Known as "The Fight of the Century," this first boxing match between Joe Frazier and Muhammad Ali on March 8, 1971, at Madison Square Garden has become legendary. "A personal note: I wanted to create the poster for this fight, but Madison Square Garden, which had laready made arrangements with Leroy Neiman, refused to allow it and I could not use the name of this venue nor the name or image of the fighters. How to create a poster nonetheless? I approached the American Congress of Racial Equality, which had been permitted to hold a live closed-circuit viewing at the State Armory in Harlem, and asked if I could create a poster for that viewing. I commissioned the art from my friend, the great Swiss graphic artist, Celestino Piatti, and he provided this image -- possibly the only fight poster ever created which did not mention the fighters or the place of their fight. Free copies were given to the organizers who effectively used it to promote their event." - Jack Rennert
Printed in 1971, it is an advertisement for the Union Camp printing company, and showcases a bright slice of Americana with the legendary Babe Ruth front and center. This would be perfect for a little boy's room or a sports fan's area. With the caption "Babe Ruth Had It," the poster highlights the greatness of one of our nation's most talented athletes.
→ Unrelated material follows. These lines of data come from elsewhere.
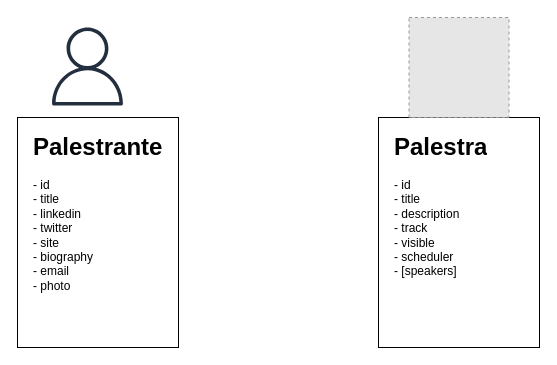
Before: MVP Conf Diagram.drawio in juucustodio/MVPConf-2020, a draw.io diagram. Source tidied: cells renumbered, new cells numbered last; positions are measured from the earlier drawing's top-left corner, leaving out a move shared by most shapes. Both pictures are drawn from the tidied source at 100%, with x=0, y=0 at pixel (17, 17). Pictures stored in the file or linked from it are replaced by grey dashed boxes.
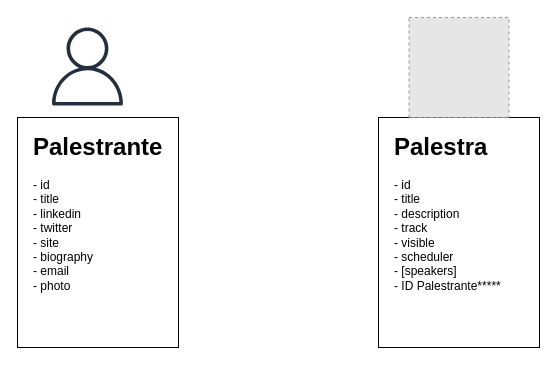
The same page after the edit.

Change to the diagram source:
```diff
@@
 <mxGraphModel>
   <root>
     <mxCell id="0" />
     <mxCell id="1" parent="0" />
     <mxCell id="2" style="fontColor=#232F3E;gradientColor=none;fillColor=#232F3E;strokeColor=none;dashed=0;verticalLabelPosition=bottom;verticalAlign=top;align=center;html=1;fontSize=12;fontStyle=0;shape=mxgraph.aws4.user;" parent="1" vertex="1">
       <mxGeometry x="31" y="10" width="78" height="78" as="geometry" />
     </mxCell>
     <mxCell id="3" style="rounded=0;whiteSpace=wrap;html=1;" parent="1" vertex="1">
       <mxGeometry y="100" width="161" height="230" as="geometry" />
     </mxCell>
     <mxCell id="4" value="&lt;h1&gt;Palestrante&lt;/h1&gt;&lt;div&gt;- id&lt;/div&gt;&lt;div&gt;- title&lt;/div&gt;&lt;div&gt;- linkedin&lt;br&gt;- twitter&lt;/div&gt;&lt;div&gt;- site&lt;/div&gt;&lt;div&gt;- biography&lt;/div&gt;&lt;div&gt;- email&lt;/div&gt;&lt;div&gt;- photo&lt;/div&gt;&lt;div&gt;&lt;br&gt;&lt;/div&gt;" style="text;html=1;strokeColor=none;fillColor=none;spacing=5;spacingTop=-20;whiteSpace=wrap;overflow=hidden;rounded=0;" parent="1" vertex="1">
       <mxGeometry x="10.5" y="110" width="140" height="180" as="geometry" />
     </mxCell>
     <mxCell id="5" style="rounded=0;whiteSpace=wrap;html=1;" parent="1" vertex="1">
       <mxGeometry x="361" y="100" width="161" height="230" as="geometry" />
     </mxCell>
     <mxCell id="6" style="fillColor=#E6E6E6;strokeColor=#999999;dashed=1;html=1;verticalAlign=top;verticalLabelPosition=bottom;labelBackgroundColor=#ffffff;" parent="1" vertex="1">
       <mxGeometry x="391.5" width="100" height="100" as="geometry" />
     </mxCell>
-    <mxCell id="7" value="&lt;h1&gt;Palestra&lt;/h1&gt;&lt;div&gt;- id&lt;/div&gt;&lt;div&gt;- title&lt;/div&gt;&lt;div&gt;-&amp;nbsp;description&lt;/div&gt;&lt;div&gt;- track&lt;/div&gt;&lt;div&gt;- visible&lt;/div&gt;&lt;div&gt;- scheduler&lt;/div&gt;&lt;div&gt;- [speakers]&lt;/div&gt;&lt;div&gt;&lt;br&gt;&lt;/div&gt;" style="text;html=1;strokeColor=none;fillColor=none;spacing=5;spacingTop=-20;whiteSpace=wrap;overflow=hidden;rounded=0;" parent="1" vertex="1">
+    <mxCell id="7" value="&lt;h1&gt;Palestra&lt;/h1&gt;&lt;div&gt;- id&lt;/div&gt;&lt;div&gt;- title&lt;/div&gt;&lt;div&gt;-&amp;nbsp;description&lt;/div&gt;&lt;div&gt;- track&lt;/div&gt;&lt;div&gt;- visible&lt;/div&gt;&lt;div&gt;- scheduler&lt;/div&gt;&lt;div&gt;- [speakers]&lt;/div&gt;&lt;div&gt;- ID Palestrante*****&lt;/div&gt;" style="text;html=1;strokeColor=none;fillColor=none;spacing=5;spacingTop=-20;whiteSpace=wrap;overflow=hidden;rounded=0;" parent="1" vertex="1">
       <mxGeometry x="371.5" y="110" width="140" height="170" as="geometry" />
     </mxCell>
   </root>
 </mxGraphModel>
```
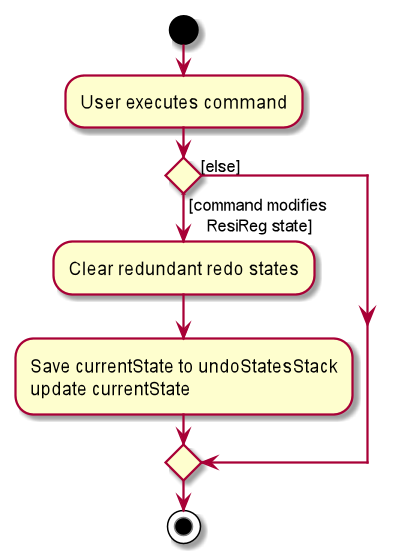
The PlantUML diagram docs/images/SaveActivityDiagram.png in nus-cs2103-AY2021S1/tp, before a commit.
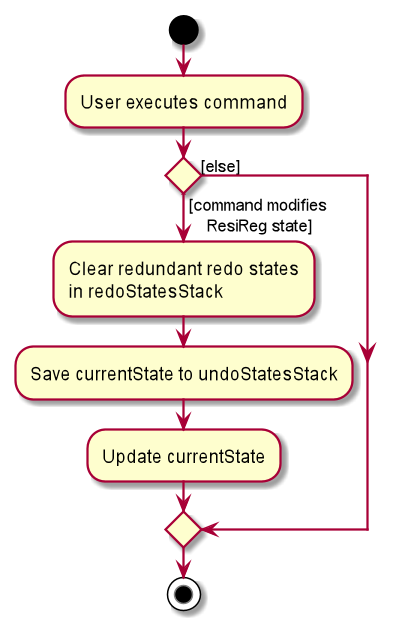
Later version of the same file.

The edit, as a diff of the source:
```diff
@@ -5,9 +5,10 @@
 
 if () then ([command modifies
     ResiReg state])
-    :Clear redundant redo states;
-    :Save currentState to undoStatesStack
-    update currentState;
+    :Clear redundant redo states
+    in redoStatesStack;
+    :Save currentState to undoStatesStack;
+    :Update currentState;
 else ([else])
 endif
 stop
```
Produced by the Container Corps of America, this poster is part of a series dedicated to the Great Ideas of Western/Eastern Man. In this particular image, the Surrealist artist Magritte illustrates George Santayana's great truth in The Life of Reason: "Those who cannot remember the past are condemned to repeat it."
"One might expect this to pop up as an example of controversial work: the image, meant to appeal to the nation’s youth, zooms in on a jean jacket pinned with a number of buttons, including one bearing a marijuana leaf icon. But in Canada’s original Trudeau epoch, no one batted an eye, says Bellmare." Azure Magazine
This poster features Amik, the mascot of the 1976 Summer Olympics. "In the Algonquin language, amik means "beaver." A national competition was held to name it. The beaver or "amik" was chosen as mascot because it is an animal strongly associated with Canada, the country where the games were held. The beaver also represents hard work." - Wikipedia
Printed for the 1980 Olympics in Lake Placid, New York, it is a fabulous addition to any Olympics collection. It features a bobsled speeding down the track. The camera doesn't really pick this up, but it is printed on a thick metallic paper–so it really captures the light beautifully in person.
Printed ca. 1980, it was put out by PBS to advertise their Sunday night recaps of all the Great Moments in Sports. From hockey to baseball, football to horseracing, basketball to boxing, they covered all sports.